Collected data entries

════════════════════

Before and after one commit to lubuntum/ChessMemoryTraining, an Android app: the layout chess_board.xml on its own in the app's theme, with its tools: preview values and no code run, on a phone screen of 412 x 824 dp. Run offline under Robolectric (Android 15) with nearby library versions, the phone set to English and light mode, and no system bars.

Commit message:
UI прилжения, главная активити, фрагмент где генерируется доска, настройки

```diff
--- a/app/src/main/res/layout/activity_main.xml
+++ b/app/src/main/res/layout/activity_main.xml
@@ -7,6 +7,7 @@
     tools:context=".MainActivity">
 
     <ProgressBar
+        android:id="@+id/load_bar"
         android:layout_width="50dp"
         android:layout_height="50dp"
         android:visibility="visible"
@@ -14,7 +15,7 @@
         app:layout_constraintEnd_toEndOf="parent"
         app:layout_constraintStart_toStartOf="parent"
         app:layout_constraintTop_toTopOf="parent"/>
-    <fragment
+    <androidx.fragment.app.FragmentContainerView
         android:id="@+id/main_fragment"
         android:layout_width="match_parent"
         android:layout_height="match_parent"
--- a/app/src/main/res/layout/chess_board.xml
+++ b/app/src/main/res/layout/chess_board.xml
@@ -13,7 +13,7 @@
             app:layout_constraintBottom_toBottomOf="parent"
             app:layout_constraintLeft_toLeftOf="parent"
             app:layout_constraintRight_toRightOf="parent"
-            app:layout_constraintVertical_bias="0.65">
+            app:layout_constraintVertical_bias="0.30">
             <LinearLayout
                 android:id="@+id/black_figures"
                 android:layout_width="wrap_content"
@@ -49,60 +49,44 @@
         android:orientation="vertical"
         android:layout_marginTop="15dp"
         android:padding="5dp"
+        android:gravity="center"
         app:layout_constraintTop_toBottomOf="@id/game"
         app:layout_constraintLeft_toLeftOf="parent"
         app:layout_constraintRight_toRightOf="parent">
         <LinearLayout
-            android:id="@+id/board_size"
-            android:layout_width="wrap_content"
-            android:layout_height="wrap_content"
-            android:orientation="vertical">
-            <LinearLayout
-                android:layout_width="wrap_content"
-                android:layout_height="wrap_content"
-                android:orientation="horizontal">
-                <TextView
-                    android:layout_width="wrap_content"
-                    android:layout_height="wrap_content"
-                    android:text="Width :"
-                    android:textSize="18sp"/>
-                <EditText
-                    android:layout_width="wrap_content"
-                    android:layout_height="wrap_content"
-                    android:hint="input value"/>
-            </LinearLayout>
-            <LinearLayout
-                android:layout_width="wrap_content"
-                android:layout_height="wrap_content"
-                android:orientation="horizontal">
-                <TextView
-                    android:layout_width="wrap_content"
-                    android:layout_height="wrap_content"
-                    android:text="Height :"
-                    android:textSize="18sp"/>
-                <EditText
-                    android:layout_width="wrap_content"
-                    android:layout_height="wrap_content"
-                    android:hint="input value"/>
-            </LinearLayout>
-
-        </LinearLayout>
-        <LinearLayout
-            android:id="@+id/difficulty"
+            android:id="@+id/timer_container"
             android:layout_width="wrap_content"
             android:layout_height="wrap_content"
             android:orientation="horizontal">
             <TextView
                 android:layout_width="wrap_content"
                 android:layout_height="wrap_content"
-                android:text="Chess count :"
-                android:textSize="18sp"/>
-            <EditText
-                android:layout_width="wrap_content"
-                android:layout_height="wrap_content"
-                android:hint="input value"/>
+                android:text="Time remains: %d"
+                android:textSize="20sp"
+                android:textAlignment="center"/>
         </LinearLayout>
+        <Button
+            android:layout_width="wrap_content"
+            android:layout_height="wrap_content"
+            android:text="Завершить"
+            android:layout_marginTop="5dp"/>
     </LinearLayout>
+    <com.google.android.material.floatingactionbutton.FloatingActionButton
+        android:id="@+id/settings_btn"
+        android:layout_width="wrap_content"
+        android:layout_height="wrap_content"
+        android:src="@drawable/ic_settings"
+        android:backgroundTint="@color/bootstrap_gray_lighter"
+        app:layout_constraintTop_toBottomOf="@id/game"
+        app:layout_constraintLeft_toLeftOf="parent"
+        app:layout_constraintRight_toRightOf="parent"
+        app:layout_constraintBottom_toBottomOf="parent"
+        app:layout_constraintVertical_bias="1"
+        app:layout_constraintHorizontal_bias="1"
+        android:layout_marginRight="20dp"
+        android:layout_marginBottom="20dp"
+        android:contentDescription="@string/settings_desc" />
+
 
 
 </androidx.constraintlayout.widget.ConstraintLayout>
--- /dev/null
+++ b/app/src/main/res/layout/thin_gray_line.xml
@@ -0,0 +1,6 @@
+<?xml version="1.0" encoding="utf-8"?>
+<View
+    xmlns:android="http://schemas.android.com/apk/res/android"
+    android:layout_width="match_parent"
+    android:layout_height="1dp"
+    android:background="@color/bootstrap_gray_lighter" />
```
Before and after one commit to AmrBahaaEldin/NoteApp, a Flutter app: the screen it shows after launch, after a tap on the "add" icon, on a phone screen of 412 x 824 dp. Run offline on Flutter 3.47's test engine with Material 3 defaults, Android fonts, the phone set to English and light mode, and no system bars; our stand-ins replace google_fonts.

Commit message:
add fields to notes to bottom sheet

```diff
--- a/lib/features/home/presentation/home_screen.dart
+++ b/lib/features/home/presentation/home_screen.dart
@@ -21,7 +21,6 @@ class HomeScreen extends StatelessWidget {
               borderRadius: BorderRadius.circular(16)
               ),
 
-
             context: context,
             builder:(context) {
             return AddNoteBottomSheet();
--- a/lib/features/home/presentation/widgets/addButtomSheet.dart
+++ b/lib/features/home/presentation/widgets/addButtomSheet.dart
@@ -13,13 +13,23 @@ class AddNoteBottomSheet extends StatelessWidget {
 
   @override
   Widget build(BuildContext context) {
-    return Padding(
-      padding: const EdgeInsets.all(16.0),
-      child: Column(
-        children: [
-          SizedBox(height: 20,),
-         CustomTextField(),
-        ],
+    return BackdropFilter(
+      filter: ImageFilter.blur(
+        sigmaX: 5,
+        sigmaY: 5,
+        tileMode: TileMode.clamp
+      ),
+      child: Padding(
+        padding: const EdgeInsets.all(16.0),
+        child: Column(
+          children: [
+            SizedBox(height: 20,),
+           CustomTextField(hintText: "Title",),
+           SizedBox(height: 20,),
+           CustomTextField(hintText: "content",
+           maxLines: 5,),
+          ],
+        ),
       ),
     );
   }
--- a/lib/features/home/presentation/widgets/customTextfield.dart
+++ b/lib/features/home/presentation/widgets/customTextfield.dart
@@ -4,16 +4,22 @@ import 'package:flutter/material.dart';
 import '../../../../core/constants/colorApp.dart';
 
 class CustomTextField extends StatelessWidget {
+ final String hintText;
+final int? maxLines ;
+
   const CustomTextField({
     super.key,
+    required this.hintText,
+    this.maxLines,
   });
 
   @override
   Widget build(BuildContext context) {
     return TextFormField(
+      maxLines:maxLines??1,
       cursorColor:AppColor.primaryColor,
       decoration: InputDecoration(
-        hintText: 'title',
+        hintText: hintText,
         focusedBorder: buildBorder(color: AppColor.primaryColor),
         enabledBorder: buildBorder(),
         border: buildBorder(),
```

════════════════════

> [What the exercise asks]
Every entry must be set down exactly, with nothing left out.

> [The answer]
Before and after one commit to lubuntum/ChessMemoryTraining, an Android app: the layout chess_board.xml on its own in the app's theme, with its tools: preview values and no code run, on a phone screen of 412 x 824 dp. Run offline under Robolectric (Android 15) with nearby library versions, the phone set to English and light mode, and no system bars.

Commit message:
UI прилжения, главная активити, фрагмент где генерируется доска, настройки

```diff
--- a/app/src/main/res/layout/activity_main.xml
+++ b/app/src/main/res/layout/activity_main.xml
@@ -7,6 +7,7 @@
     tools:context=".MainActivity">
 
     <ProgressBar
+        android:id="@+id/load_bar"
         android:layout_width="50dp"
         android:layout_height="50dp"
         android:visibility="visible"
@@ -14,7 +15,7 @@
         app:layout_constraintEnd_toEndOf="parent"
         app:layout_constraintStart_toStartOf="parent"
         app:layout_constraintTop_toTopOf="parent"/>
-    <fragment
+    <androidx.fragment.app.FragmentContainerView
         android:id="@+id/main_fragment"
         android:layout_width="match_parent"
         android:layout_height="match_parent"
--- a/app/src/main/res/layout/chess_board.xml
+++ b/app/src/main/res/layout/chess_board.xml
@@ -13,7 +13,7 @@
             app:layout_constraintBottom_toBottomOf="parent"
             app:layout_constraintLeft_toLeftOf="parent"
             app:layout_constraintRight_toRightOf="parent"
-            app:layout_constraintVertical_bias="0.65">
+            app:layout_constraintVertical_bias="0.30">
             <LinearLayout
                 android:id="@+id/black_figures"
                 android:layout_width="wrap_content"
@@ -49,60 +49,44 @@
         android:orientation="vertical"
         android:layout_marginTop="15dp"
         android:padding="5dp"
+        android:gravity="center"
         app:layout_constraintTop_toBottomOf="@id/game"
         app:layout_constraintLeft_toLeftOf="parent"
         app:layout_constraintRight_toRightOf="parent">
         <LinearLayout
-            android:id="@+id/board_size"
-            android:layout_width="wrap_content"
-            android:layout_height="wrap_content"
-            android:orientation="vertical">
-            <LinearLayout
-                android:layout_width="wrap_content"
-                android:layout_height="wrap_content"
-                android:orientation="horizontal">
-                <TextView
-                    android:layout_width="wrap_content"
-                    android:layout_height="wrap_content"
-                    android:text="Width :"
-                    android:textSize="18sp"/>
-                <EditText
-                    android:layout_width="wrap_content"
-                    android:layout_height="wrap_content"
-                    android:hint="input value"/>
-            </LinearLayout>
-            <LinearLayout
-                android:layout_width="wrap_content"
-                android:layout_height="wrap_content"
-                android:orientation="horizontal">
-                <TextView
-                    android:layout_width="wrap_content"
-                    android:layout_height="wrap_content"
-                    android:text="Height :"
-                    android:textSize="18sp"/>
-                <EditText
-                    android:layout_width="wrap_content"
-                    android:layout_height="wrap_content"
-                    android:hint="input value"/>
-            </LinearLayout>
-
-        </LinearLayout>
-        <LinearLayout
-            android:id="@+id/difficulty"
+            android:id="@+id/timer_container"
             android:layout_width="wrap_content"
             android:layout_height="wrap_content"
             android:orientation="horizontal">
             <TextView
                 android:layout_width="wrap_content"
                 android:layout_height="wrap_content"
-                android:text="Chess count :"
-                android:textSize="18sp"/>
-            <EditText
-                android:layout_width="wrap_content"
-                android:layout_height="wrap_content"
-                android:hint="input value"/>
+                android:text="Time remains: %d"
+                android:textSize="20sp"
+                android:textAlignment="center"/>
         </LinearLayout>
+        <Button
+            android:layout_width="wrap_content"
+            android:layout_height="wrap_content"
+            android:text="Завершить"
+            android:layout_marginTop="5dp"/>
     </LinearLayout>
+    <com.google.android.material.floatingactionbutton.FloatingActionButton
+        android:id="@+id/settings_btn"
+        android:layout_width="wrap_content"
+        android:layout_height="wrap_content"
+        android:src="@drawable/ic_settings"
+        android:backgroundTint="@color/bootstrap_gray_lighter"
+        app:layout_constraintTop_toBottomOf="@id/game"
+        app:layout_constraintLeft_toLeftOf="parent"
+        app:layout_constraintRight_toRightOf="parent"
+        app:layout_constraintBottom_toBottomOf="parent"
+        app:layout_constraintVertical_bias="1"
+        app:layout_constraintHorizontal_bias="1"
+        android:layout_marginRight="20dp"
+        android:layout_marginBottom="20dp"
+        android:contentDescription="@string/settings_desc" />
+
 
 
 </androidx.constraintlayout.widget.ConstraintLayout>
--- /dev/null
+++ b/app/src/main/res/layout/thin_gray_line.xml
@@ -0,0 +1,6 @@
+<?xml version="1.0" encoding="utf-8"?>
+<View
+    xmlns:android="http://schemas.android.com/apk/res/android"
+    android:layout_width="match_parent"
+    android:layout_height="1dp"
+    android:background="@color/bootstrap_gray_lighter" />
```
Before and after one commit to AmrBahaaEldin/NoteApp, a Flutter app: the screen it shows after launch, after a tap on the "add" icon, on a phone screen of 412 x 824 dp. Run offline on Flutter 3.47's test engine with Material 3 defaults, Android fonts, the phone set to English and light mode, and no system bars; our stand-ins replace google_fonts.

Commit message:
add fields to notes to bottom sheet

```diff
--- a/lib/features/home/presentation/home_screen.dart
+++ b/lib/features/home/presentation/home_screen.dart
@@ -21,7 +21,6 @@ class HomeScreen extends StatelessWidget {
               borderRadius: BorderRadius.circular(16)
               ),
 
-
             context: context,
             builder:(context) {
             return AddNoteBottomSheet();
--- a/lib/features/home/presentation/widgets/addButtomSheet.dart
+++ b/lib/features/home/presentation/widgets/addButtomSheet.dart
@@ -13,13 +13,23 @@ class AddNoteBottomSheet extends StatelessWidget {
 
   @override
   Widget build(BuildContext context) {
-    return Padding(
-      padding: const EdgeInsets.all(16.0),
-      child: Column(
-        children: [
-          SizedBox(height: 20,),
-         CustomTextField(),
-        ],
+    return BackdropFilter(
+      filter: ImageFilter.blur(
+        sigmaX: 5,
+        sigmaY: 5,
+        tileMode: TileMode.clamp
+      ),
+      child: Padding(
+        padding: const EdgeInsets.all(16.0),
+        child: Column(
+          children: [
+            SizedBox(height: 20,),
+           CustomTextField(hintText: "Title",),
+           SizedBox(height: 20,),
+           CustomTextField(hintText: "content",
+           maxLines: 5,),
+          ],
+        ),
       ),
     );
   }
--- a/lib/features/home/presentation/widgets/customTextfield.dart
+++ b/lib/features/home/presentation/widgets/customTextfield.dart
@@ -4,16 +4,22 @@ import 'package:flutter/material.dart';
 import '../../../../core/constants/colorApp.dart';
 
 class CustomTextField extends StatelessWidget {
+ final String hintText;
+final int? maxLines ;
+
   const CustomTextField({
     super.key,
+    required this.hintText,
+    this.maxLines,
   });
 
   @override
   Widget build(BuildContext context) {
     return TextFormField(
+      maxLines:maxLines??1,
       cursorColor:AppColor.primaryColor,
       decoration: InputDecoration(
-        hintText: 'title',
+        hintText: hintText,
         focusedBorder: buildBorder(color: AppColor.primaryColor),
         enabledBorder: buildBorder(),
         border: buildBorder(),
```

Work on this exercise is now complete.